Finally, I added some randmising features that cause the sequence or arpeggio to randomly jump to a new note, octave, or reverse direction. The randomness is adjustable from always to never, and the random number generator can be re-seeded at regular intervals to create repeating complex pseudo-random sequences... just from holding down a few notes.
I added a keyed portamento feature by shorting the portamento capacitor with a back-to-back MOSFET pair (solid state relay) switchably driven from the gate signal. This means that you can glide slowly when a key is already held, but the pitch jumps instantly when single notes are played. This is more playable than glide on every note I think.
The PWM is simply an op-amp comparing Osc2 sawtooth with a control voltage, a mix between ASR and Velocity CV. The resulting square wave is also the carrier for the ring modulator.
The ring mod is using a spare LM13700, using a circuit from its data sheet.

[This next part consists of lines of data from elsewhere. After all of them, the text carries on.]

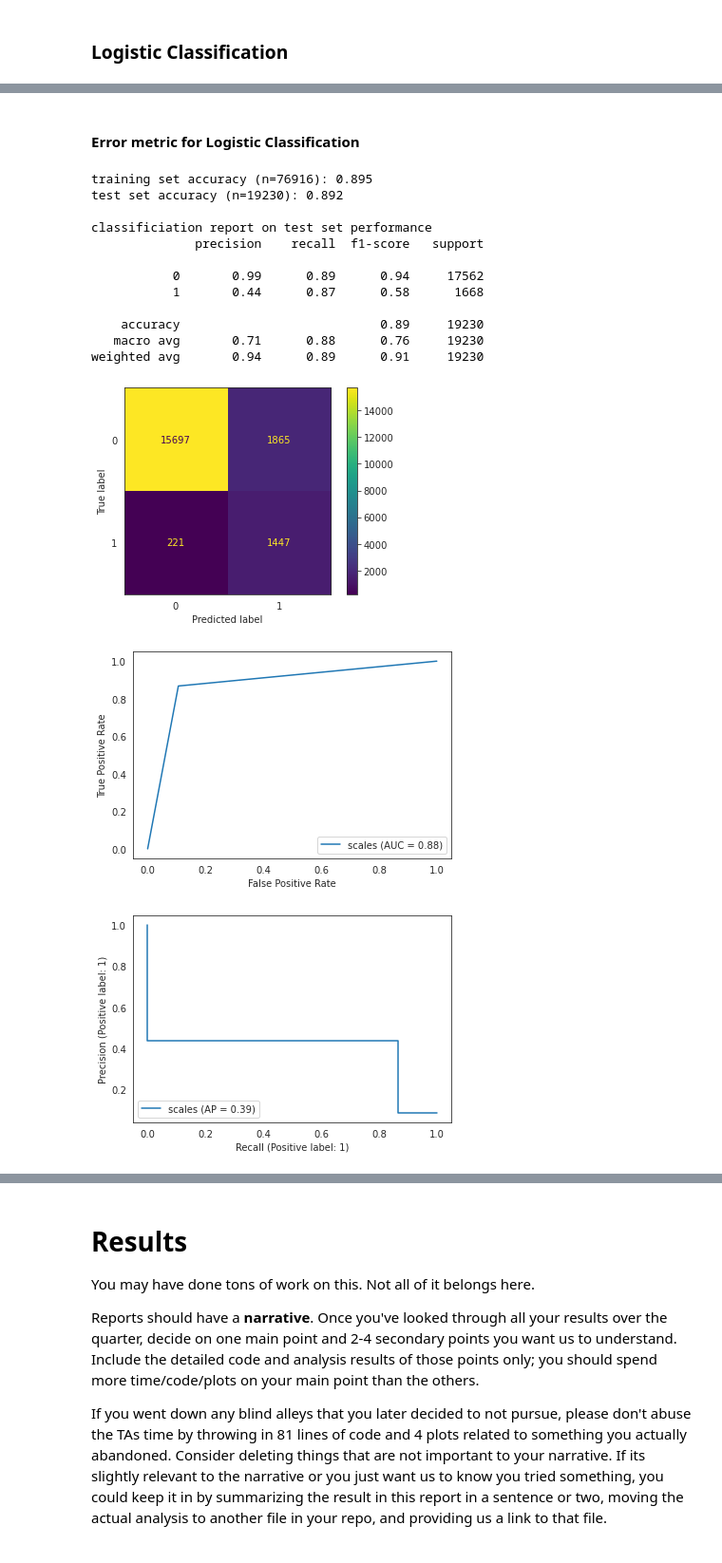
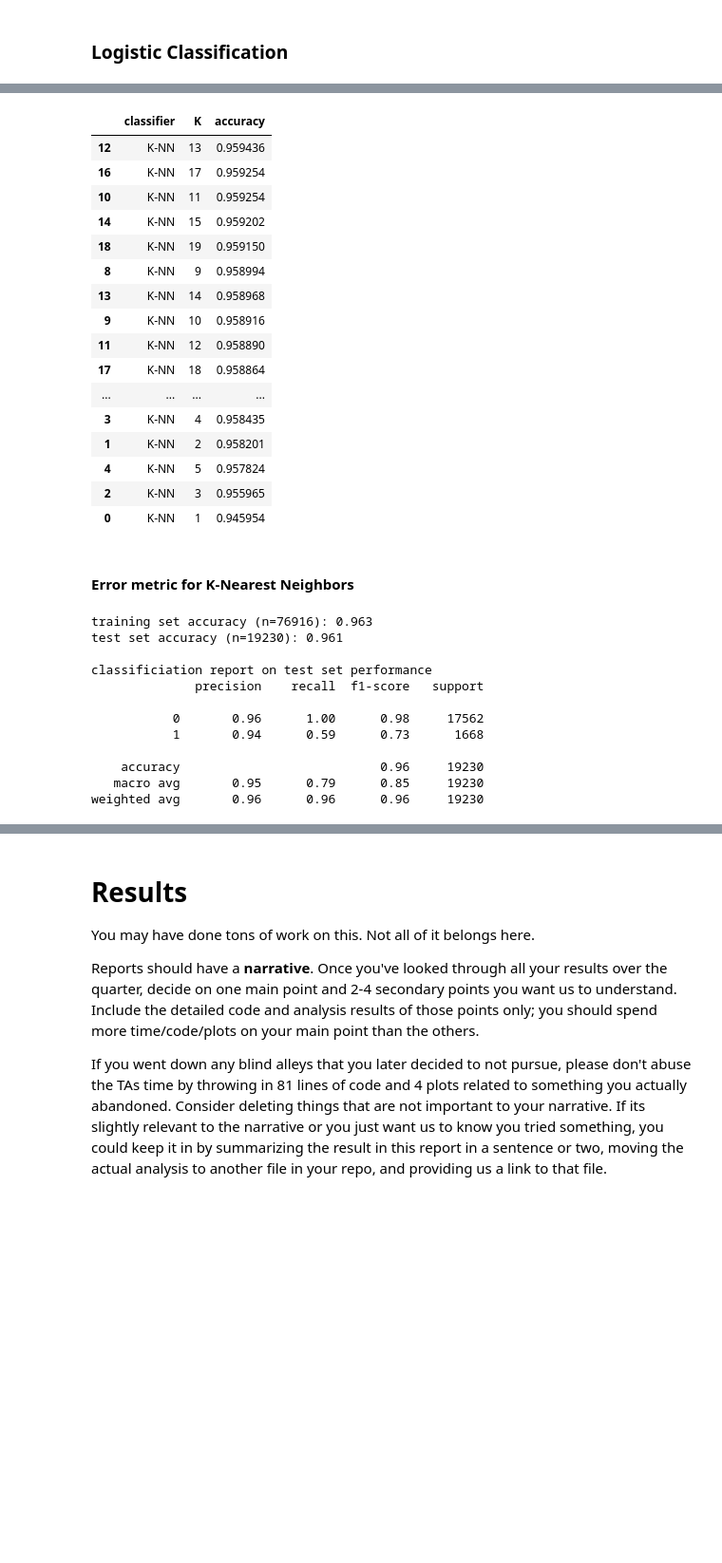
Before and after one commit to pjw0417/Group002-SP23, a Jupyter notebook: FinalProject_Group002-SP23.ipynb, the cells around one changed output, grey strips where cells are left out. Shown: that part at 95% size. Cells and saved outputs as stored; diff of their text form; code cells hidden in the pictures; blank space fills up the shorter version.

```diff
--- a/FinalProject_Group002-SP23.ipynb
+++ b/FinalProject_Group002-SP23.ipynb
@@ -345,20 +339,28 @@ best_model.best_params_, best_model.best_score_
+# %%
+knn_results = pd.DataFrame(best_model.cv_results_['params'])
+knn_results['accuracy'] = best_model.cv_results_['mean_test_score']
+knn_results['classifier'] = "K-NN"
+knn_results.rename(columns={'classifier__n_neighbors': 'K'}, inplace=True)
+knn_results = knn_results[['classifier', 'K', 'accuracy']]
+knn_results = knn_results.sort_values('accuracy', ascending=False)
+knn_results
+# %% [output]
+|  | classifier | K | accuracy |
+| 12 | K-NN | 13 | 0.959436 |
+| 16 | K-NN | 17 | 0.959254 |
+| 10 | K-NN | 11 | 0.959254 |
+| 14 | K-NN | 15 | 0.959202 |
+| 18 | K-NN | 19 | 0.959150 |
+| 8 | K-NN | 9 | 0.958994 |
+| 13 | K-NN | 14 | 0.958968 |
+| 9 | K-NN | 10 | 0.958916 |
+| 11 | K-NN | 12 | 0.958890 |
+| 17 | K-NN | 18 | 0.958864 |
+| ... | ... | ... | ... |
+| 3 | K-NN | 4 | 0.958435 |
+| 1 | K-NN | 2 | 0.958201 |
+| 4 | K-NN | 5 | 0.957824 |
+| 2 | K-NN | 3 | 0.955965 |
+| 0 | K-NN | 1 | 0.945954 |
 # %% [markdown]
-#### Error metric for Logistic Classification
+#### Error metric for K-Nearest Neighbors
-# %%
-show_metrics(y_train, y_test, yhat_train, yhat_test, 'scales')
-# %% [output]
-training set accuracy (n=76916): 0.895
-test set accuracy (n=19230): 0.892
-
-classificiation report on test set performance
-              precision    recall  f1-score   support
-
-           0       0.99      0.89      0.94     17562
-           1       0.44      0.87      0.58      1668
-
-    accuracy                           0.89     19230
-   macro avg       0.71      0.88      0.76     19230
-weighted avg       0.94      0.89      0.91     19230
-[figure, removed]
-[figure, removed]
-[figure, removed]
@@ -364,0 +370,23 @@ weighted avg       0.94      0.89      0.91     19230
+# %%
+acc_train = accuracy_score(y_train, yhat_train)
+acc_test = accuracy_score(y_test, yhat_test)
+
+print(f'training set accuracy (n={y_train.shape[0]}): {acc_train:4.3f}')
+print(f'test set accuracy (n={y_test.shape[0]}): {acc_test:4.3f}')
+print()
+print('classificiation report on test set performance')
+print(classification_report(y_test, yhat_test))
+print()
+# %% [output]
+training set accuracy (n=76916): 0.963
+test set accuracy (n=19230): 0.961
+
+classificiation report on test set performance
+              precision    recall  f1-score   support
+
+           0       0.96      1.00      0.98     17562
+           1       0.94      0.59      0.73      1668
+
+    accuracy                           0.96     19230
+   macro avg       0.95      0.79      0.85     19230
+weighted avg       0.96      0.96      0.96     19230
```
Also changed, not shown: parts of 36 cells of this notebook, 3 other files.
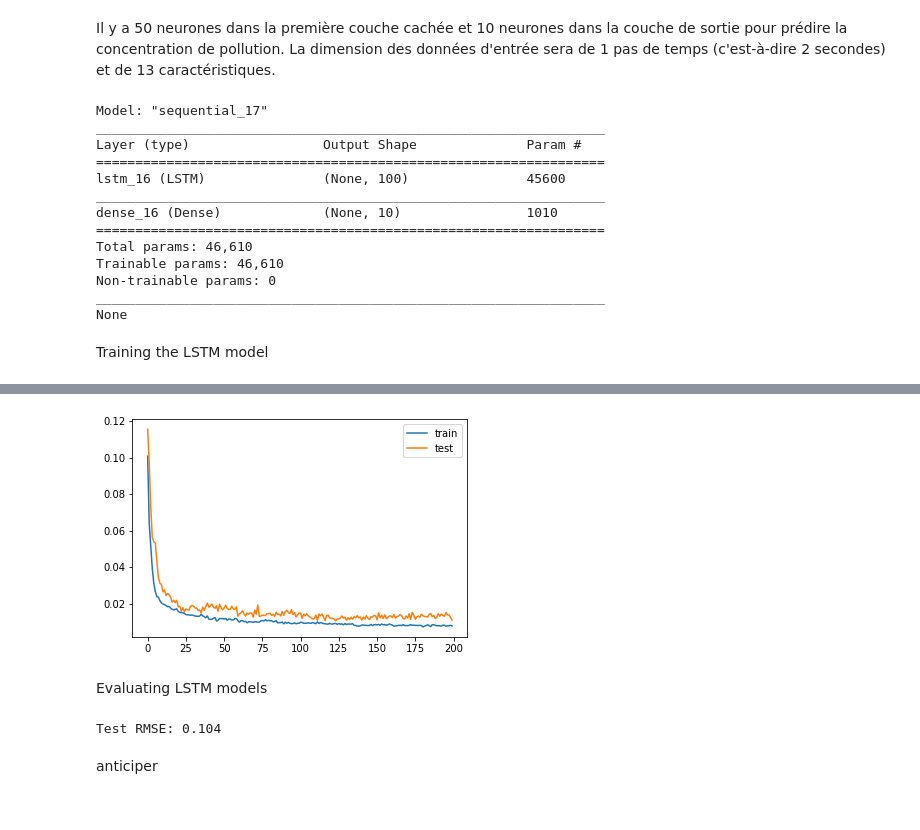
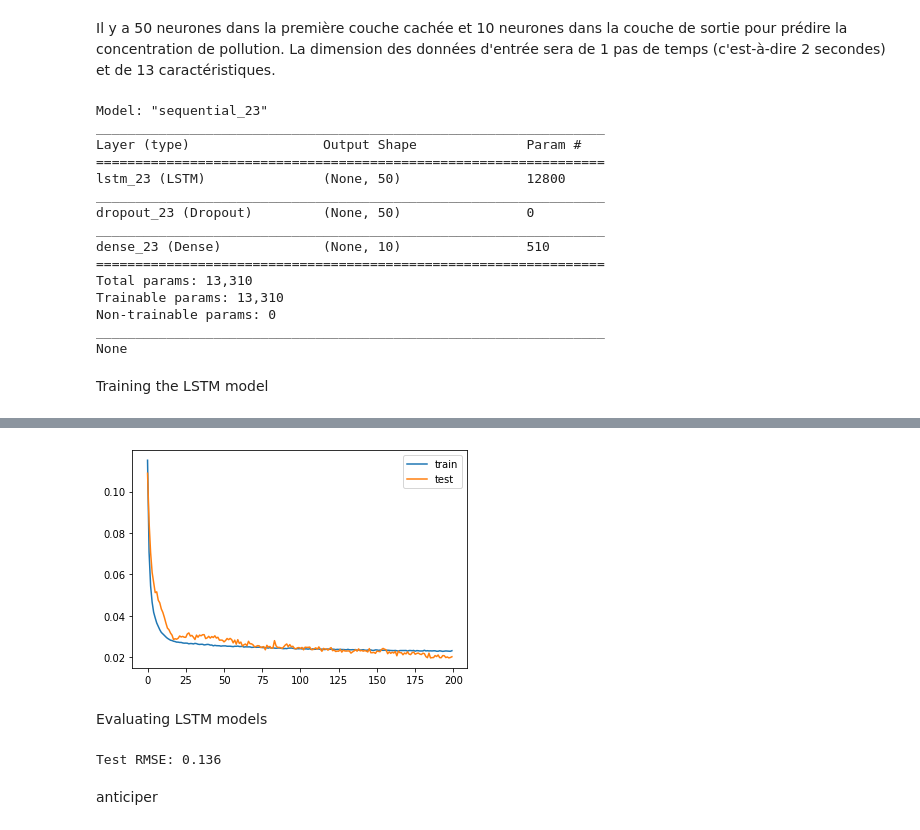
Before and after one commit to XIAxuanzheFrancis/Apprentissage-du-mod-le-LSTM, a Jupyter notebook: lstm.ipynb, the cells around one changed output, grey strips where cells are left out. Saved outputs shown, nothing was run; the diff lists cells and outputs as text; code cells hidden in the pictures.

```diff
--- a/lstm.ipynb
+++ b/lstm.ipynb
@@ -91,15 +91,15 @@ date
 Présenter l'évolution de la valeur de la mesure qui nous intéresse au cours de l'échantillon
 # %%
 values = data.values
-
+dates = data.index
 groups = [0, 1, 2, 3, 4, 5, 6, 7 ,8 ,9 ,10 ,11 ,12]
 i = 1
 
-plt.figure(figsize=(10,15))
+plt.figure(figsize=(20,30))
 for group in groups:
     plt.subplot(len(groups), 1, i)
-    plt.plot(values[:, group])
+    plt.plot(dates,values[:, group])
     plt.title(data.columns[group], y=0.5, loc='right')
     i += 1
-plt.show()
+plt.show()#date
 # %% [output]
@@ -164,7 +166,7 @@ scaler = MinMaxScaler(feature_range=(0, 1))
 scaled = scaler.fit_transform(values)
 
 reframed = series_to_supervised(scaled, 1, 1)
-reframed.drop(reframed.columns[[16,23,24]], axis=1, inplace=True)
+reframed.drop(reframed.columns[[-2,-3,-10]], axis=1, inplace=True)
 reframed.head()
 # %% [output]
 |  | var1(t-1) | var2(t-1) | var3(t-1) | var4(t-1) | var5(t-1) | var6(t-1) | var7(t-1) | var8(t-1) | var9(t-1) | ... |
@@ -176,8 +178,8 @@ reframed.head()
 5 rows × 23 columns
 # %%
 values = reframed.values
-train_samples = 9956
-
+num_rows = data.shape[0]
+train_samples = int(num_rows // 1.25)
 train = reframed.iloc[:train_samples, :]
 test = reframed.iloc[train_samples:, :]
 
@@ -196,28 +198,31 @@ Define the LSTM model
 Il y a 50 neurones dans la première couche cachée et 10 neurones dans la couche de sortie pour prédire la concentration de pollution. La dimension des données d'entrée sera de 1 pas de temps (c'est-à-dire 2 secondes) et de 13 caractéristiques.
 # %%
 model = Sequential()
-model.add(LSTM(100, input_shape=(train_X.shape[1], train_X.shape[2])))
+model.add(LSTM(50, input_shape=(train_X.shape[1], train_X.shape[2])))
+model.add(Dropout(0.5))
 model.add(Dense(10))
 model.compile(loss='mae', optimizer='adam')
 print(model.summary())
 # %% [output]
-Model: "sequential_17"
+Model: "sequential_23"
 _________________________________________________________________
 Layer (type)                 Output Shape              Param #
 =================================================================
-lstm_16 (LSTM)               (None, 100)               45600
+lstm_23 (LSTM)               (None, 50)                12800
 _________________________________________________________________
-dense_16 (Dense)             (None, 10)                1010
+dropout_23 (Dropout)         (None, 50)                0
+_________________________________________________________________
+dense_23 (Dense)             (None, 10)                510
 =================================================================
-Total params: 46,610
-Trainable params: 46,610
+Total params: 13,310
+Trainable params: 13,310
 Non-trainable params: 0
 _________________________________________________________________
 None
 # %% [markdown]
 Training the LSTM model
 # %%
-history = model.fit(train_X, train_y, epochs=200, batch_size=72, validation_data=(test_X, test_y), verbose=2, shuffle=False)
+history = model.fit(train_X, train_y, epochs=200, batch_size=36, validation_data=(test_X, test_y), verbose=2, shuffle=False)
 plt.plot(history.history['loss'], label='train')
 plt.plot(history.history['val_loss'], label='test')
 plt.legend()
@@ -243,4 +248,4 @@ Epoch 200/200
-[figure, old version]
+[figure, new version]
 # %% [markdown]
 Evaluating LSTM models
 # %%
@@ -260,7 +265,7 @@ inv_y = inv_y[:, selected_columns]
 rmse = sqrt(mean_squared_error(inv_y, inv_yhat))
 print('Test RMSE: %.3f' % rmse)
 # %% [output]
-Test RMSE: 0.104
+Test RMSE: 0.136
 # %% [markdown]
 anticiper
 # %%
```
Also changed, not shown: parts of 12 cells of this notebook, 1 other file.
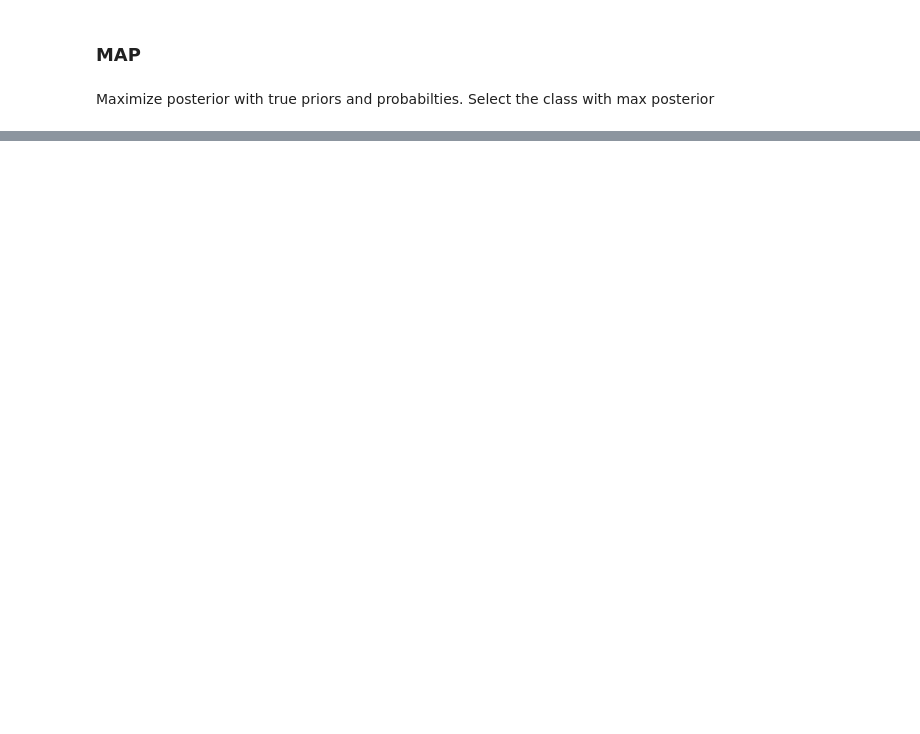
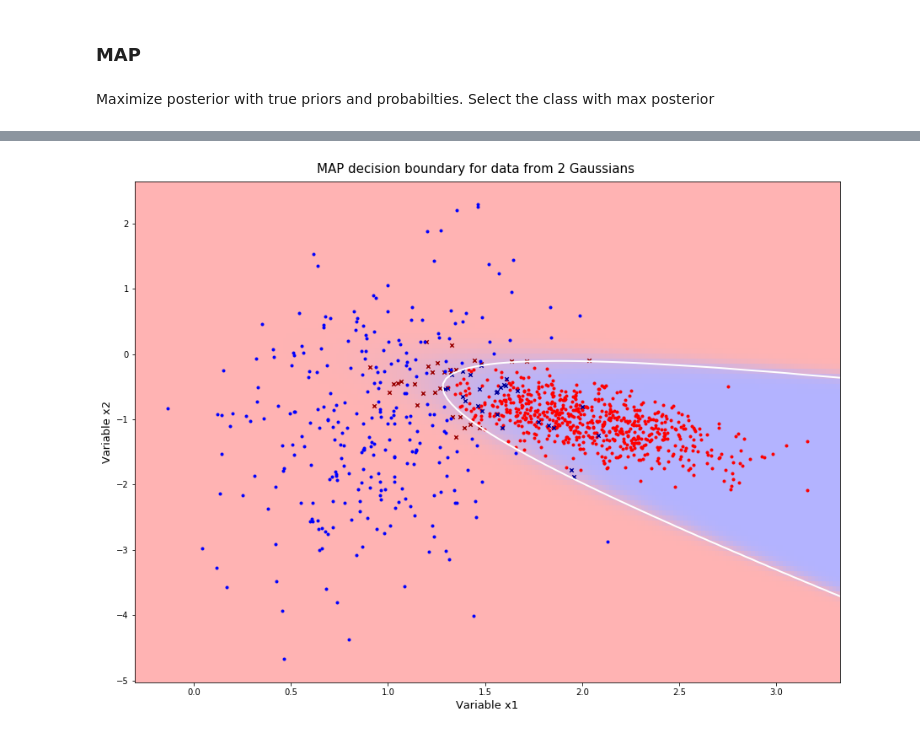
Before and after one commit to rohinarora/EECE5644-Machine_Learning, a Jupyter notebook: Hw3/HW3 Solution.ipynb, the cells around one changed output, grey strips where cells are left out. Saved outputs shown, nothing was run; the diff lists cells and outputs as text; code cells hidden in the pictures; blank space fills up the shorter version.

```diff
--- a/Hw3/HW3 Solution.ipynb
+++ b/Hw3/HW3 Solution.ipynb
@@ -546,8 +612,8 @@ Class labels of the GMM : (999,)
 gaussian1 = multivariate_normal(mean=u1, cov=sig1)
 gaussian2 = multivariate_normal(mean=u2, cov=sig2)
 
-class1_posterior=(gaussian1.pdf(X)*prior[0])
-class2_posterior=(gaussian2.pdf(X)*prior[1])
+class1_posterior=(gaussian1.pdf(X)*prior[0])/((gaussian1.pdf(X)*prior[0])+(gaussian2.pdf(X)*prior[0]))
+class2_posterior=(gaussian2.pdf(X)*prior[0])/((gaussian1.pdf(X)*prior[0])+(gaussian2.pdf(X)*prior[0]))
 
 class1_class2_posterior_stacked=np.vstack([class1_posterior,class2_posterior]).T
 
@@ -612,0 +625,4 @@ X.shape
+# %%
+plot_map(X,y,y_pred)
+# %% [output]
+[figure, added]
```
Also changed, not shown: parts of 29 cells of this notebook.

The modulator is Osc1.
I added a switch to disconnect Osc1 from the pitch CV, fixing it - this is useful with the ring mod.
I added a pot and switch to mix in some of Velocity CV or ASR to the pitch of Osc1, allowing frequency sweeps and LFOs, for classic Vangelis and spaceship sounds.
I added an opamp mixer, with PWM, Oscillators, Ring Mod and External mixed together before the filters.
The external input can be mixed with the oscillators (good for noise from an AM radio) or used like an insert effect - great for adding distortion before the filter.